The Suffolk Public Library visited Creekside Elementary School on Thursday to honor Suffolk’s most well-read classroom in the Beanstack Winter Reading Challenge.

The challenge was held once again by software company Zoobean and “Shark Tank” billionaire investor Mark Cuban. Cuban challenged 250 schools and libraries across the country to meet a collective goal of reading for at least 5 million minutes and 75,000 books in January.

Suffolk Public Library was ranked as one of the 40 top libraries nationwide, with 9,916 books read throughout the month of January.

Renee Johnson’s Creekside Elementary class of seven special-needs students logged more than 500 books, the most of any classroom that logged books during this past challenge.

“The amount of reading that Ms. Johnson’s class was able to accomplish during the Winter Reading Challenge exemplified what the challenge was all about,” said the library’s youth and family services manager Jennifer Brown, who brought the winning class their prize on Thursday. “We’re just overjoyed that we were able to support their specific learning needs by adapting the prize that was offered this year.”
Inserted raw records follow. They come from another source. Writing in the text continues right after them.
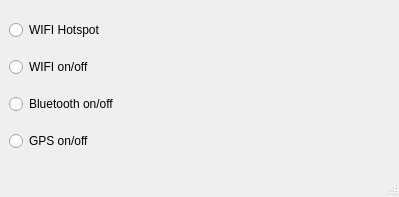
Above: qwikaccess.ui from bollustrado/qwikaccess before the change. Below: the same form after it.
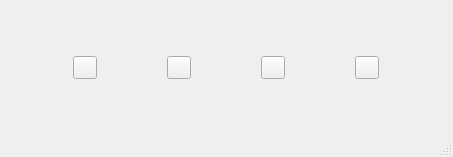
That is the form after the change. Icons and pictures are not drawn.

Commit message: change QCheckBox to qtoolbutton

```diff
--- a/qwikaccess.ui
+++ b/qwikaccess.ui
@@ -6,73 +6,76 @@
    <rect>
     <x>0</x>
     <y>0</y>
-    <width>399</width>
-    <height>197</height>
+    <width>453</width>
+    <height>157</height>
    </rect>
   </property>
   <property name="windowTitle">
    <string>qwikaccess</string>
   </property>
   <widget class="QWidget" name="centralwidget">
-   <layout class="QVBoxLayout" name="verticalLayout">
+   <layout class="QHBoxLayout" name="horizontalLayout">
     <item>
-     <widget class="QRadioButton" name="radioButton_quickhotspot">
-      <property name="text">
-       <string>WIFI Hotspot</string>
+     <widget class="QToolButton" name="toolButton_wifi">
+      <property name="toolTip">
+       <string>&lt;html&gt;&lt;head/&gt;&lt;body&gt;&lt;p&gt;wifi on/off&lt;/p&gt;&lt;/body&gt;&lt;/html&gt;</string>
       </property>
-      <property name="icon">
-       <iconset theme="network-wireless-hotspot"/>
-      </property>
-      <property name="autoExclusive">
-       <bool>false</bool>
-      </property>
-     </widget>
-    </item>
-    <item>
-     <widget class="QRadioButton" name="radioButton_wifi">
       <property name="text">
-       <string>WIFI on/off</string>
+       <string/>
       </property>
       <property name="icon">
        <iconset theme="network-wireless"/>
       </property>
-      <property name="checked">
-       <bool>false</bool>
+      <property name="checkable">
+       <bool>true</bool>
       </property>
-      <property name="autoExclusive">
-       <bool>false</bool>
+     </widget>
+    </item>
+    <item>
+     <widget class="QToolButton" name="toolButton_quickhotspot">
+      <property name="toolTip">
+       <string>&lt;html&gt;&lt;head/&gt;&lt;body&gt;&lt;p&gt;SSID: QuickHotspot&lt;/p&gt;&lt;p&gt;Password: pass123456789&lt;/p&gt;&lt;/body&gt;&lt;/html&gt;</string>
       </property>
+      <property name="text">
+       <string/>
+      </property>
+      <property name="icon">
+       <iconset theme="network-wireless-hotspot"/>
+      </property>
+      <property name="checkable">
+       <bool>true</bool>
+      </property>
      </widget>
     </item>
     <item>
-     <widget class="QRadioButton" name="radioButton_bluetooth">
+     <widget class="QToolButton" name="toolButton_bluetooth">
+      <property name="toolTip">
+       <string>&lt;html&gt;&lt;head/&gt;&lt;body&gt;&lt;p&gt;Bluetooth on/off&lt;/p&gt;&lt;/body&gt;&lt;/html&gt;</string>
+      </property>
       <property name="text">
-       <string>Bluetooth on/off</string>
+       <string/>
       </property>
       <property name="icon">
        <iconset theme="network-bluetooth"/>
       </property>
-      <property name="checked">
-       <bool>false</bool>
-      </property>
-      <property name="autoExclusive">
-       <bool>false</bool>
+      <property name="checkable">
+       <bool>true</bool>
       </property>
      </widget>
     </item>
     <item>
-     <widget class="QRadioButton" name="radioButton_gps">
+     <widget class="QToolButton" name="toolButton_gps">
+      <property name="toolTip">
+       <string>&lt;html&gt;&lt;head/&gt;&lt;body&gt;&lt;p&gt;GPS on/off&lt;/p&gt;&lt;/body&gt;&lt;/html&gt;</string>
+      </property>
       <property name="text">
-       <string>GPS on/off</string>
+       <string/>
       </property>
       <property name="icon">
        <iconset theme="gps"/>
       </property>
-      <property name="checked">
-       <bool>false</bool>
-      </property>
-      <property name="autoExclusive">
-       <bool>false</bool>
+      <property name="checkable">
+       <bool>true</bool>
       </property>
      </widget>
     </item>
```
Left out of the diff: 2 changed lines with no effect on the pictures. The commit also changes 2 other files.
The original prize for the top-performing classroom was going to be a set of class books, but Johnson explained to the library that her classroom already had plenty of books.

She and teacher’s assistants Mary Burgess and Diana Jones had read many of these books to the kids throughout the challenge to help them focus and hone their attention spans.

“We’re reinforcing all these kinds of things that ultimately show that a picture represents something real, and written words represent real speech,” Johnson said.

Johnson instead asked for interactive toys that would help show these students the relationship between cause and effect.

Take, for example, their classroom’s hip-hop rabbit. This toy will move and sing at just the push of a button, which shows them that because of their actions, something fun has happened, Johnson said.

The toys that Brown brought to Johnson’s class on Thursday will help further reinforce that relationship in their young minds.

“The library has been very accommodating,” Johnson said.

Brown also brought seven blue Mylar balloons, one for each student. Johnson explained that her students prefer Mylar balloons because they don’t make a loud “popping” sound like typical latex ones. She said they were very excited for these balloons and that they’ll be great for a lesson on gravity.

“We’re going to use the balloons to support education activities,” she said.